In March 2020, SMBC also went on to make a strategic agreement with Ares Management Corporation which included a USD384 million equity investment by the Japanese bank.
In fact, agreements such as this could be the way forward. In Wilmot’s opinion: “Rather than consolidation for consolidation’s sake, we might see more strategic alliances between managers and key investors. There’s a real appetite and relevance for private credit as a core allocation for investors. It has demonstrated strong investment features in terms of yield and downside protection; the case has been proven that it functions well as an asset class. We have already seen some instances of investors trying to get more closely involved with some managers.”
Evidence of this can be observed in the market. The Arizona State Retirement System stated it is looking to dedicate USD1 in every USD6 it manages to direct lending and Calpers is reportedly changing its investment policy which currently sees the fund not investing in the space.

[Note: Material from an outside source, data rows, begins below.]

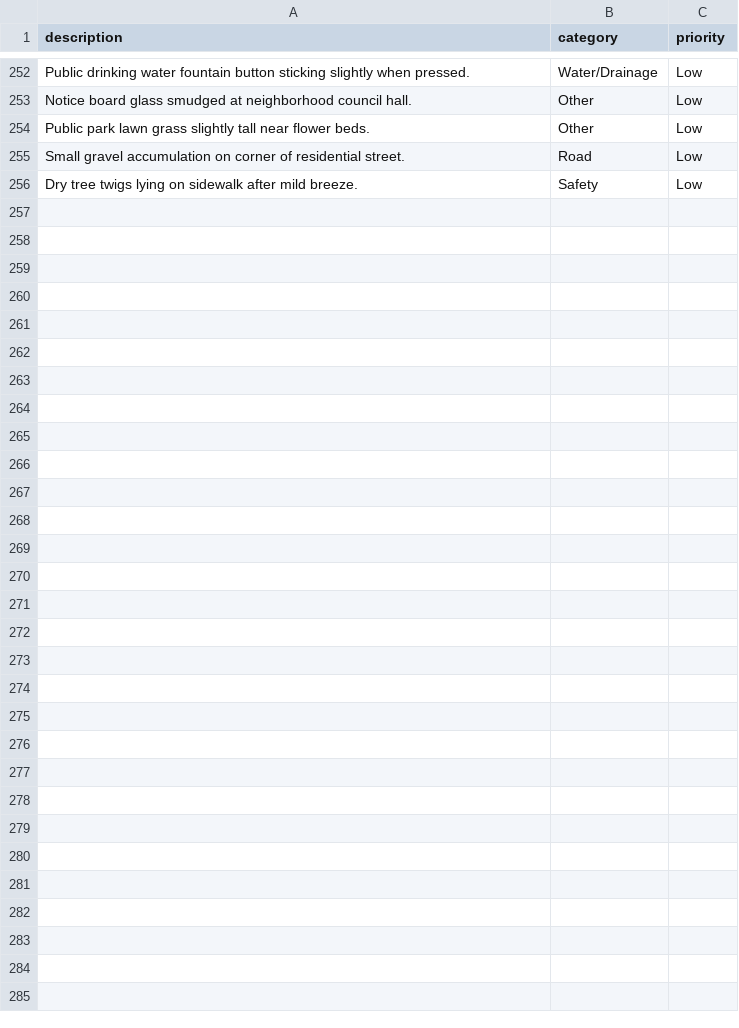
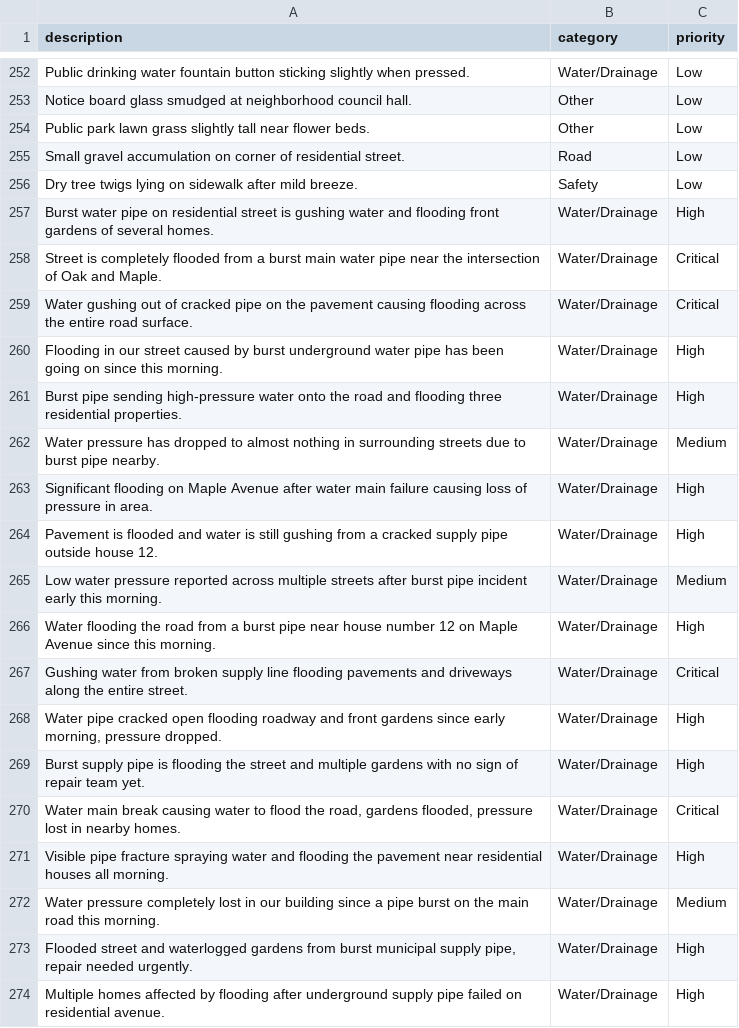
Before and after one commit to Hassan-Datascience/complain-AI, a CSV file: data/training_data.csv, drawn as a sheet; only a part is shown, gaps mark what is left out; the diff names each change by its address in the sheet, - before the commit and + after, or states it on an @@ line.

Commit message:
frontend

```diff
--- a/data/training_data.csv
+++ b/data/training_data.csv
+row 257: Burst water pipe on residential street is gushing water and flooding front gardens of several homes. | Water/Drainage | High
+row 258: Street is completely flooded from a burst main water pipe near the intersection of Oak and Maple. | Water/Drainage | Critical
+row 259: Water gushing out of cracked pipe on the pavement causing flooding across the entire road surface. | Water/Drainage | Critical
+row 260: Flooding in our street caused by burst underground water pipe has been going on since this morning. | Water/Drainage | High
+row 261: Burst pipe sending high-pressure water onto the road and flooding three residential properties. | Water/Drainage | High
+row 262: Water pressure has dropped to almost nothing in surrounding streets due to burst pipe nearby. | Water/Drainage | Medium
+row 263: Significant flooding on Maple Avenue after water main failure causing loss of pressure in area. | Water/Drainage | High
+row 264: Pavement is flooded and water is still gushing from a cracked supply pipe outside house 12. | Water/Drainage | High
+row 265: Low water pressure reported across multiple streets after burst pipe incident early this morning. | Water/Drainage | Medium
+row 266: Water flooding the road from a burst pipe near house number 12 on Maple Avenue since this morning. | Water/Drainage | High
+row 267: Gushing water from broken supply line flooding pavements and driveways along the entire street. | Water/Drainage | Critical
+row 268: Water pipe cracked open flooding roadway and front gardens since early morning, pressure dropped. | Water/Drainage | High
+row 269: Burst supply pipe is flooding the street and multiple gardens with no sign of repair team yet. | Water/Drainage | High
+row 270: Water main break causing water to flood the road, gardens flooded, pressure lost in nearby homes. | Water/Drainage | Critical
+row 271: Visible pipe fracture spraying water and flooding the pavement near residential houses all morning. | Water/Drainage | High
+row 272: Water pressure completely lost in our building since a pipe burst on the main road this morning. | Water/Drainage | Medium
+row 273: Flooded street and waterlogged gardens from burst municipal supply pipe, repair needed urgently. | Water/Drainage | High
+row 274: Multiple homes affected by flooding after underground supply pipe failed on residential avenue. | Water/Drainage | High
```
Also changed, not shown: 56 other files.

Other US pension fund behemoths like the California State Teachers Retirement System (Calstrs) the New York State Common Retirement Fund, the Ohio Police & Fire Pension Fund and the Illinois Teachers’ Retirement System, have all declared their continued interest and allocation plans in relation to private debt.
According to Dietzsch the consolidation is going to have a barbell effect on the private debt industry with large players at one end and smaller niche managers at the other: “The players which are currently stuck in the middle will most likely drop out. There are niche managers who offer very bespoke solutions to companies and those will remain. The rest of the market will likely be made up of the larger managers who can absorb those middle-of-the-road groups. They are the ones that have, besides the market access, the necessary capacity and scale to maintain a deep insight into the different credits to ensure they don’t loosen their lending strategy.”
“I don’t see consolidation happening in the sense of private funds acquiring other private funds. It’s more likely that large, established funds will grow and funds that don’t have the necessary scale or track record will either slowly drift away or will have difficulty raising follow-on funds.
“If you fast forward six or seven years, I’d expect the number of European private debt managers to have reduced while the overall size of the European private debt market will have continued to increase. There will be larger funds with a reduced number of players, which shouldn’t be surprising given this is the natural consequence of a market maturing,” observes Mark Brenke, Head of Private Debt & Managing Director, Ardian.
Aani Nerlekar, Director, Solutions Consulting, SS&C Advent, gives his view: “There will always be room [in the market] for smaller niche players who purchase credit card debt [and the like], which can provide a good return but in lower volumes. I see the larger players moving towards issuance of loans and buying loans in the secondary market for higher potential returns.”